The Turbo 350 empowers every driver to take their hobbies to a higher level. Only a few drivers are privileged to start their journey with the best available vehicle or the most horsepower.
If you are very new to the sport or looking to power your daily driver conveniently, the Turbo 350 is an excellent option.
The most profound benefit that the Turbo 350 brought to the table was its extra gear, one up from its predecessor. This transmission is also compact, strong, and versatile.
The Turbo 350 only had one notable weakness: the wobbling of the direct clutch drum.
Most Common Uses of the Turbo 350 Transmission
The Turbo 350 Transmission found excellent use in Pontiac Firebirds, GMC trucks, Chevrolet Camaros, Monte Carlo, and the Caprice. This transmission remarkably matches GM automobiles with small-block V-8s as well as the small Iron Duke 4-cylinder models, the block-block 396 V-8s, and V-6s.
The BOP (Buick, Oldsmobile, and Pontiac) is an offshoot version of the standard Turbo 350 that works with the Pontiac V8. You can easily differentiate one from the other by looking at the block flange. The BOP version comes with a valley, while the Chevrolet model showcases a peak.
General Motors also created several derivatives of the Turbo 350, including lock-up torque converter models with the smaller TH375, TH 250, and TH20.
The Turbo 350 Transmission works remarkably well with many modestly powered vehicles. It was versatile in the 1960s since it had no fixed center support and could be used in several experimental vehicles.
Even though the Turbo 350 is no longer in production, it is still employed by several classic vehicle builds. It comes with extra gear, which gives it a significant advantage over its predecessor.

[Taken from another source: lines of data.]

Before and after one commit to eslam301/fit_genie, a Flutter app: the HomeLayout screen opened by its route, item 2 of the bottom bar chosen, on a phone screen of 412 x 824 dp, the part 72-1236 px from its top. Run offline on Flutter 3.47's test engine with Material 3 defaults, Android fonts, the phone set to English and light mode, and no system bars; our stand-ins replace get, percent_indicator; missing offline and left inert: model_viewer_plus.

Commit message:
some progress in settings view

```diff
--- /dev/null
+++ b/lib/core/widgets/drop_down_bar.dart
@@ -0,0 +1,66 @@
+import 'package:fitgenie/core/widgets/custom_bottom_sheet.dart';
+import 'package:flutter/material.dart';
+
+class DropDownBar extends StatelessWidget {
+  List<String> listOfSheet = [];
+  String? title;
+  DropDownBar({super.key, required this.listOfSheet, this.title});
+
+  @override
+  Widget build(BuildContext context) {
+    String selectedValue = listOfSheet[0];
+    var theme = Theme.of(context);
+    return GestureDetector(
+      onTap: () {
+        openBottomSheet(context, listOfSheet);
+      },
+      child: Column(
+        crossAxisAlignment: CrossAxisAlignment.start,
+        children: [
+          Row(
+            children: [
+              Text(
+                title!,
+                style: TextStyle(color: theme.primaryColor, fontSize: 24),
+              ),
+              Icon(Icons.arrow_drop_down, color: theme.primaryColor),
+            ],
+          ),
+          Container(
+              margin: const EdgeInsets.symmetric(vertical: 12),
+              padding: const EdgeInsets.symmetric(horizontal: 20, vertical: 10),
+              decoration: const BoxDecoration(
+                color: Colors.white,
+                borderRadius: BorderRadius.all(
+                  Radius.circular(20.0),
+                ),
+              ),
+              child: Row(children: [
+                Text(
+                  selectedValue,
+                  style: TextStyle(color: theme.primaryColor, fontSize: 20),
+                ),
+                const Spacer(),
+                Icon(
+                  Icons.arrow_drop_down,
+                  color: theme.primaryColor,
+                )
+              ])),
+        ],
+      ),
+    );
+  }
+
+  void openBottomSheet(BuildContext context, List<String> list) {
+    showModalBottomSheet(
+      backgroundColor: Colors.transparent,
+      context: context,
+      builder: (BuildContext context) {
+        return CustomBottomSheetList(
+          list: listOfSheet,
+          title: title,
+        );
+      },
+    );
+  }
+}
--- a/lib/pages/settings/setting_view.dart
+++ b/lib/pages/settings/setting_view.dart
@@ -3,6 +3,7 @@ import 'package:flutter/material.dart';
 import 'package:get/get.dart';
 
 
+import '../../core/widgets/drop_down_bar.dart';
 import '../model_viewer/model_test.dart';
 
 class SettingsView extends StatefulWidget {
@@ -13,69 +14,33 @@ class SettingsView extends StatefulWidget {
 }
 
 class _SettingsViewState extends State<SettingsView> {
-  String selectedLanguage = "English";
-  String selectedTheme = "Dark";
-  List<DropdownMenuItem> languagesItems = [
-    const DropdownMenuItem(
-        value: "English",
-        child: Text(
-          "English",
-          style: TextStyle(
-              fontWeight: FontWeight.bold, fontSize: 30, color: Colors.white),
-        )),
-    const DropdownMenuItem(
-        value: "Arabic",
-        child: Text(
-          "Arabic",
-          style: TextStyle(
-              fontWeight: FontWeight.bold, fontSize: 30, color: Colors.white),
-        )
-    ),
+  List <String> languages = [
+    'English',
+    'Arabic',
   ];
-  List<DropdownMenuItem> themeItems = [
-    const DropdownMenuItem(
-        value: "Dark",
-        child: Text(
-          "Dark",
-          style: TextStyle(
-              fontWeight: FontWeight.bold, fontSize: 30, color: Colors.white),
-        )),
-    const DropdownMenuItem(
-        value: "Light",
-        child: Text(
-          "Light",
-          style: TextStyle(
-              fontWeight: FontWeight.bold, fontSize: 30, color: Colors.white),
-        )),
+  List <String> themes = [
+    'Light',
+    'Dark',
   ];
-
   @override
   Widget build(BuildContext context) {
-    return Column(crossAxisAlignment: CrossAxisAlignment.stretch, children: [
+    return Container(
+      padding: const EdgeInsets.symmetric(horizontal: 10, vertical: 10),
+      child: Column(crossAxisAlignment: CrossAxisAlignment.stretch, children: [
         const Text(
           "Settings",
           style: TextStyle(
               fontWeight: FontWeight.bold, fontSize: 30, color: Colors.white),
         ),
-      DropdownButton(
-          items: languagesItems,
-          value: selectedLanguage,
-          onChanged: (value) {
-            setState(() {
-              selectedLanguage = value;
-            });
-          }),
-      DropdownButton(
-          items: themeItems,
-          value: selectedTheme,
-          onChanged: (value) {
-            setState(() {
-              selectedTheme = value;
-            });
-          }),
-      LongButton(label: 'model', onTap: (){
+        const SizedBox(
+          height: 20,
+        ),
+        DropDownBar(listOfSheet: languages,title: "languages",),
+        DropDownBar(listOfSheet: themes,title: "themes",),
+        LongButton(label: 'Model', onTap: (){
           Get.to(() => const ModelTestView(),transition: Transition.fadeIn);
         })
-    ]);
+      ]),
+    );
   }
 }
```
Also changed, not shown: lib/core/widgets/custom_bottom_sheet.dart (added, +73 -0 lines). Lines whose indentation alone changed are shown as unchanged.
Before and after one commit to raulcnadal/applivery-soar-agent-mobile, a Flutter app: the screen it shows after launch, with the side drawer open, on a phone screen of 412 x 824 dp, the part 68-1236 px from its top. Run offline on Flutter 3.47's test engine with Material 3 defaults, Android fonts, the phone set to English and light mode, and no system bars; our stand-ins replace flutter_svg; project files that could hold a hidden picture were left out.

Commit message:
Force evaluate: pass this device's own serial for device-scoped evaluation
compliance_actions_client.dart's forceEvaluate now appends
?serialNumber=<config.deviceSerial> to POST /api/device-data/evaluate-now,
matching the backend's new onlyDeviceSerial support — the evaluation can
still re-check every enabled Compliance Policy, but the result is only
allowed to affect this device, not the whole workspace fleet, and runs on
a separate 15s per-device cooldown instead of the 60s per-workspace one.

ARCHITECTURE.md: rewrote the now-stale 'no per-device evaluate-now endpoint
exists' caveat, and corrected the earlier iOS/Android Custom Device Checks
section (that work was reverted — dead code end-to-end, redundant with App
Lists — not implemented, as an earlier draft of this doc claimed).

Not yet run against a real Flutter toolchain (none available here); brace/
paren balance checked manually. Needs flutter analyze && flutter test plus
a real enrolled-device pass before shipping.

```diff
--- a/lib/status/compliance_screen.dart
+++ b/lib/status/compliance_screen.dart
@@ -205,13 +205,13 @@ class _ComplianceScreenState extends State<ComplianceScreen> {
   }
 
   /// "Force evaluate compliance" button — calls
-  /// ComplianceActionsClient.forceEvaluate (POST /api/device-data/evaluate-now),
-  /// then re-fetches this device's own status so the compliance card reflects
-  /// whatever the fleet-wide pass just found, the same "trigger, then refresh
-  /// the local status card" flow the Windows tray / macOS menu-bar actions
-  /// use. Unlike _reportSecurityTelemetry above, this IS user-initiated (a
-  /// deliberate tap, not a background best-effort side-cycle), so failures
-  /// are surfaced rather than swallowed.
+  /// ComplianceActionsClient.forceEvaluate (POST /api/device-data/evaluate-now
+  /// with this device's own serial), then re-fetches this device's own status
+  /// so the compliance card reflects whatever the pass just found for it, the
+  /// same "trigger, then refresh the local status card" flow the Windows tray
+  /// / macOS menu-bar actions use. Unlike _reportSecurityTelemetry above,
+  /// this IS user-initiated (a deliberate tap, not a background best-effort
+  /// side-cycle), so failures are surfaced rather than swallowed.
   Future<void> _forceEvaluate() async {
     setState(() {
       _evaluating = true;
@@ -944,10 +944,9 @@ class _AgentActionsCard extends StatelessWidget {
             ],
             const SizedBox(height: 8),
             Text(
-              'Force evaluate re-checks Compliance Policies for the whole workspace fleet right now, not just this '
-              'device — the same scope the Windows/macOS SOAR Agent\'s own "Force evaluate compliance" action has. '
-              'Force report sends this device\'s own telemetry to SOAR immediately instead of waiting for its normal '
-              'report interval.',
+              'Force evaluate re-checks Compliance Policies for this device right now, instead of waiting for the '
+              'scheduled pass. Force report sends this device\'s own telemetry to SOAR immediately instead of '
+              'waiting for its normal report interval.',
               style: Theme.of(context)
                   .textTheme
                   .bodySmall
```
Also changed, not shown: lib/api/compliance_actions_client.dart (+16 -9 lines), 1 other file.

The Turbo 350 Transmission is also versatile, strong, and compact. During its time, its overall strength and versatility made it popularly used in many rear-wheel automobiles from General Motors. It is still in use in several vintage or classic vehicles today.